- The protective earth conductor is designated - PE . On color schemes, it is indicated in yellow-green. But since the price of color schemes is slightly higher, more often there is only a letter designation of phases and protective conductors.
Designation of zero and protective conductor
Note! Quite often on the schemes you can meet the designation PEN. It tells us that before us is a combined conductor of protective grounding and neutral wire. They are marked in blue with yellow-green stripes on the ends. But on schemes this rule is often ignored.
DC Conductors Designation
As for DC circuits, here everything is somewhat different. The positive and negative veins are designated respectively "+" and "-". A color designation, respectively - red and blue. The zero conductor is designated by M and has to have blue color.
Options for hemming switches
Well, now we are ready to disassemble the switch and the designation on the diagram of this element. For greater clarity, all the options for the notation we have tabulated.
Single Line Circuit Breaker

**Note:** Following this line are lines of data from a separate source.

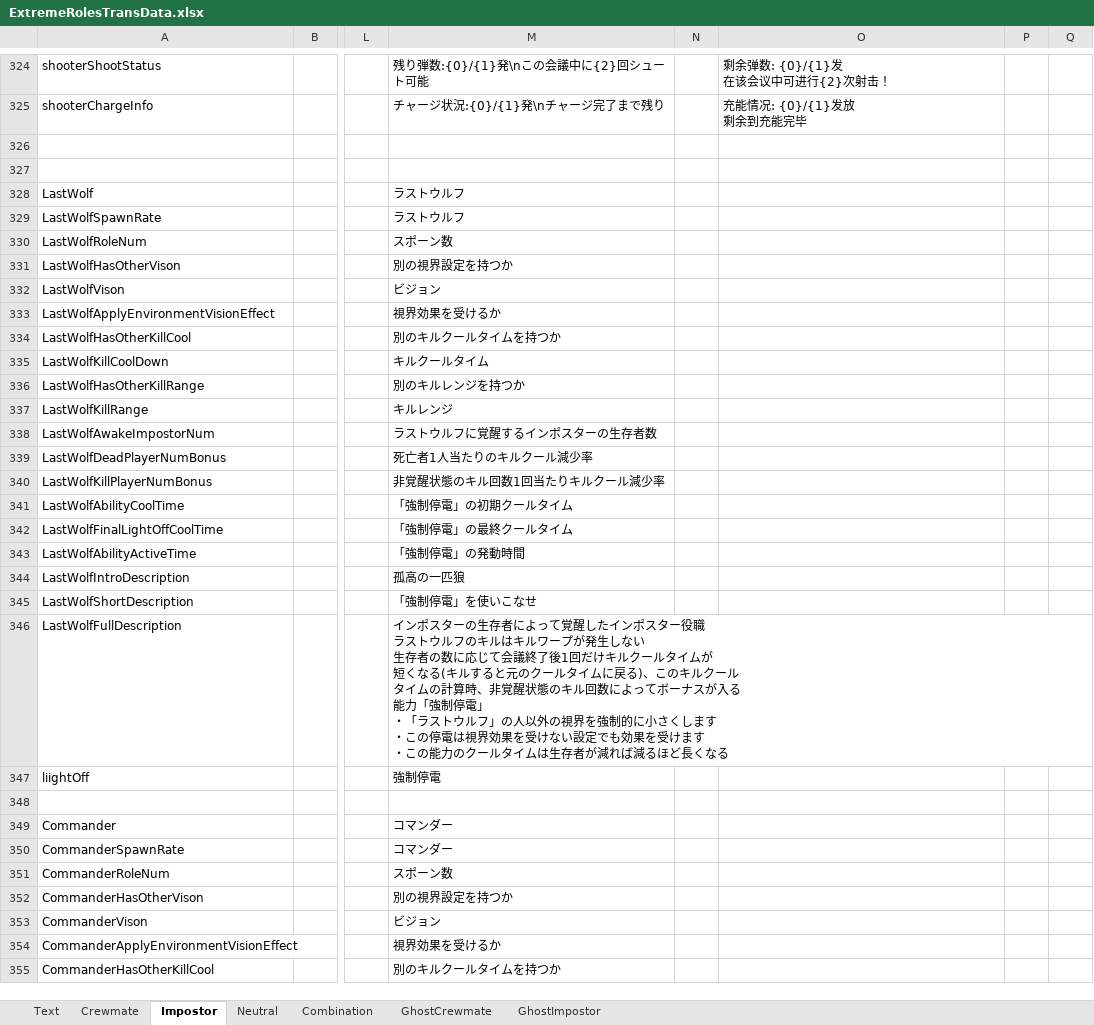
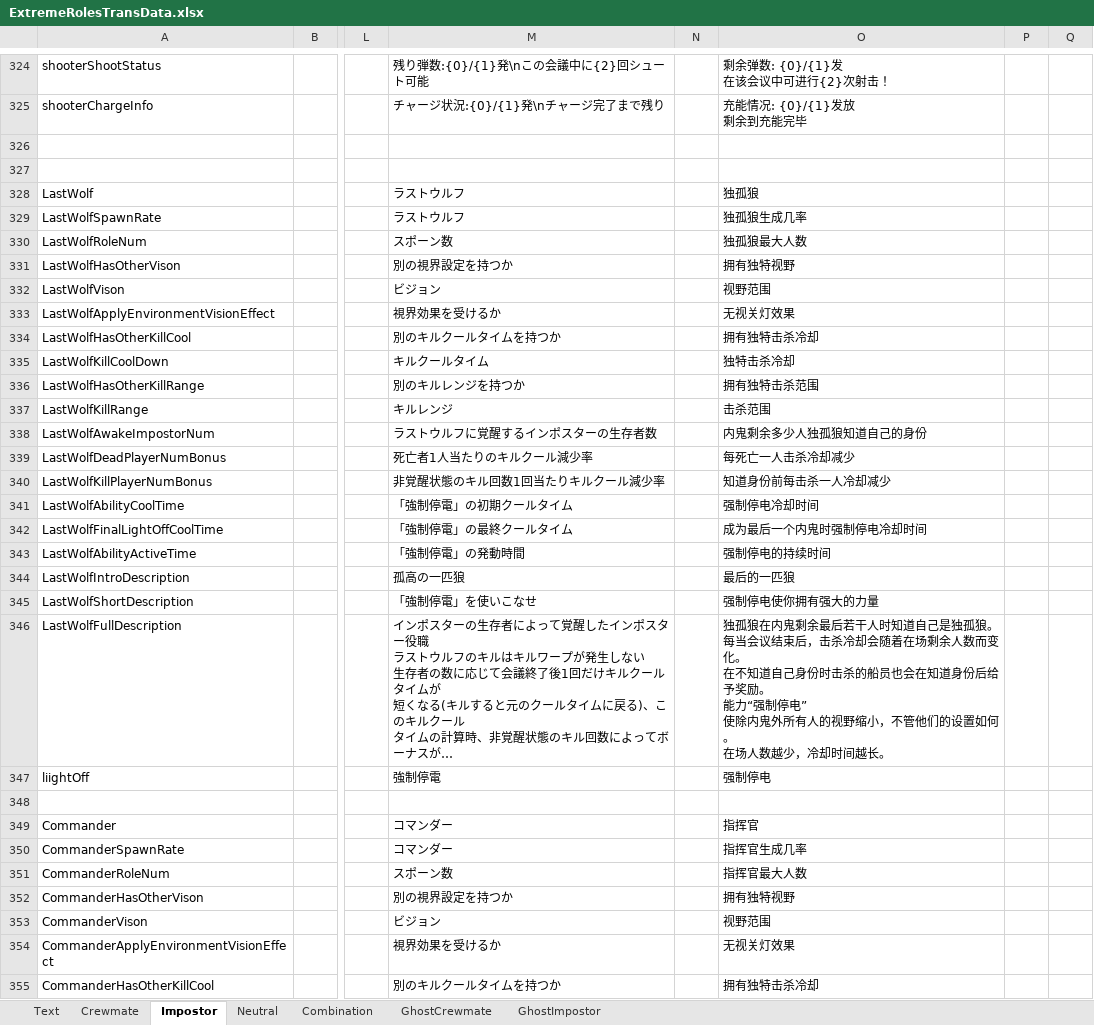
Before and after one commit to yukieiji/ExtremeRoles, an Excel workbook: ExtremeRolesTransData.xlsx, sheet Impostor, drawn as a sheet; only a part is shown, gaps mark what is left out; long unchanged cells end in …; values as stored, in another font and other column widths than the file's, no borders; ↵ is a line break in a cell; the diff covers the shown part only; the diff names each change by its address in the sheet, - before the commit and + after, or states it on an @@ line.

```diff
--- a/ExtremeRolesTransData.xlsx (sheet Impostor)
+++ b/ExtremeRolesTransData.xlsx (sheet Impostor)
-O328: (empty)
+O328: 独孤狼
-O329: (empty)
+O329: 独孤狼生成几率
-O330: (empty)
+O330: 独孤狼最大人数
-O331: (empty)
+O331: 拥有独特视野
-O332: (empty)
+O332: 视野范围
-O333: (empty)
+O333: 无视关灯效果
-O334: (empty)
+O334: 拥有独特击杀冷却
-O335: (empty)
+O335: 独特击杀冷却
-O336: (empty)
+O336: 拥有独特击杀范围
-O337: (empty)
+O337: 击杀范围
-O338: (empty)
+O338: 内鬼剩余多少人独孤狼知道自己的身份
-O339: (empty)
+O339: 每死亡一人击杀冷却减少
-O340: (empty)
+O340: 知道身份前每击杀一人冷却减少
-O341: (empty)
+O341: 强制停电冷却时间
-O342: (empty)
+O342: 成为最后一个内鬼时强制停电冷却时间
-O343: (empty)
+O343: 强制停电的持续时间
-O344: (empty)
+O344: 最后的一匹狼
-O345: (empty)
+O345: 强制停电使你拥有强大的力量
-O346: (empty)
+O346: 独孤狼在内鬼剩余最后若干人时知道自己是独孤狼。 ↵ 每当会议结束后，击杀冷却会随着在场剩余人数而变化。 ↵ 在不知道自己身份时击杀的船员也会在知道身份后给予奖励。 ↵ 能力“强制停电” ↵ 使除内鬼外所有人的视野缩小，不管他们的设置如何。 ↵ 在场人数越少，冷却时间越长。
-O347: (empty)
+O347: 强制停电
-O349: (empty)
+O349: 指挥官
-O350: (empty)
+O350: 指挥官生成几率
-O351: (empty)
+O351: 指挥官最大人数
-O352: (empty)
+O352: 拥有独特视野
-O353: (empty)
+O353: 视野范围
-O354: (empty)
+O354: 无视关灯效果
-O355: (empty)
+O355: 拥有独特击杀冷却
```
Also changed, not shown: 12 edited cells elsewhere in this sheet, sheet Neutral, sheet Text, sheet Combination, sheet Crewmate, 1 other file.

Even if you draw the scheme with your own hands, you must adhere to certain rules. These standards you can see in our pictures. Before you designation of the knife switch on a single-line diagram, or on multi-line diagrams when installing a knife switch only on one of the phases.

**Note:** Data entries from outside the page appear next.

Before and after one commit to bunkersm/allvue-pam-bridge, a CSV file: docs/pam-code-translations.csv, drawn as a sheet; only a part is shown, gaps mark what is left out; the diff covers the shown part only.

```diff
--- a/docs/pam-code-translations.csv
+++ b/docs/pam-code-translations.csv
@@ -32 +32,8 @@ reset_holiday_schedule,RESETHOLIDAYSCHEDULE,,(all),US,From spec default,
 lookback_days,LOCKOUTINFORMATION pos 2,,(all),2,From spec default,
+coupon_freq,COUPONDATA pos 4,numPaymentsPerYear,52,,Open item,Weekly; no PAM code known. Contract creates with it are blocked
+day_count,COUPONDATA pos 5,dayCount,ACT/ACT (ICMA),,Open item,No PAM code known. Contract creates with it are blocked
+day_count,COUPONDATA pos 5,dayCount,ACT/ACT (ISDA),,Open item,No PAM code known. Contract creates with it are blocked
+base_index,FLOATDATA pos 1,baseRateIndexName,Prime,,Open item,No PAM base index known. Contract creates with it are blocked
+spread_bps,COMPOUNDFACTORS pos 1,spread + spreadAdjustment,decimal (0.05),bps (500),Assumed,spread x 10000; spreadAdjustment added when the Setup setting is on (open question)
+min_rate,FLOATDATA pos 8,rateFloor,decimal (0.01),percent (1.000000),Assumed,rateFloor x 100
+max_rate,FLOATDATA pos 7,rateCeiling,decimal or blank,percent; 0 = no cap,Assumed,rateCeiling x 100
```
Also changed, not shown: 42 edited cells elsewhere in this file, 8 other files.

Three-phase switch with single-phase disconnection
In disassembling the switches, we have already noted that in a three-phase version, they can either contain a mounting bar, which ensures the simultaneous closure of all three phases, and not have it. This photo shows a switch with the possibility of phase-down.
Three-phase switch with control of all three phases
If the three-phase switch has this bar, then it must be reflected on the diagram. Therefore, on all three or more linear circuits, this bar is displayed. That is, we have a switch with simultaneous switching of all three phases.
Attention: Here I would like to note that two-phase switches are displayed in a similar way. On which, respectively, two switches connected by a bar are displayed. In order not to litter our table, we will not indicate such a designation of the breaker on the diagram.
Three-way circuit breaker
A separate option is the designation of the so-called throw-over switches. These are knife switches that have three positions - “on” position 1, “on” position 2 and “off”. How such a switch is indicated on the three-line diagram, you can see in the figure below.
Cross over switch on single line diagram
The designation on the switch-over switch types for single-line diagrams is shown in the picture on the left. The only difference is that not all three phases are indicated, but only one conditionally average.
Transition from single-line to three-line diagram
We have already said that in some cases you may encounter the transition of a single-line scheme to a multi-linear one. The designation of the circuit breaker on the electrical circuit is just such an option.
Breaker with closed phase "C" in normal operation
Note! On all the above options with phase-controlled control of the knife switch, it is possible to connect one or several elements, which signals their normally closed position. That is, under normal operating conditions, these knife switches should be turned on, and the elements shown open-ended should be turned off.
A switch on the wiring diagram, and the designation of other elements in the diagram, can have many variations. This is due both to the features of the outline of the scheme, and the tasks facing the designer. But in any case, they meet the standards of ESKD and obey a single rule that you can easily catch from the most common designations given by us.What it is?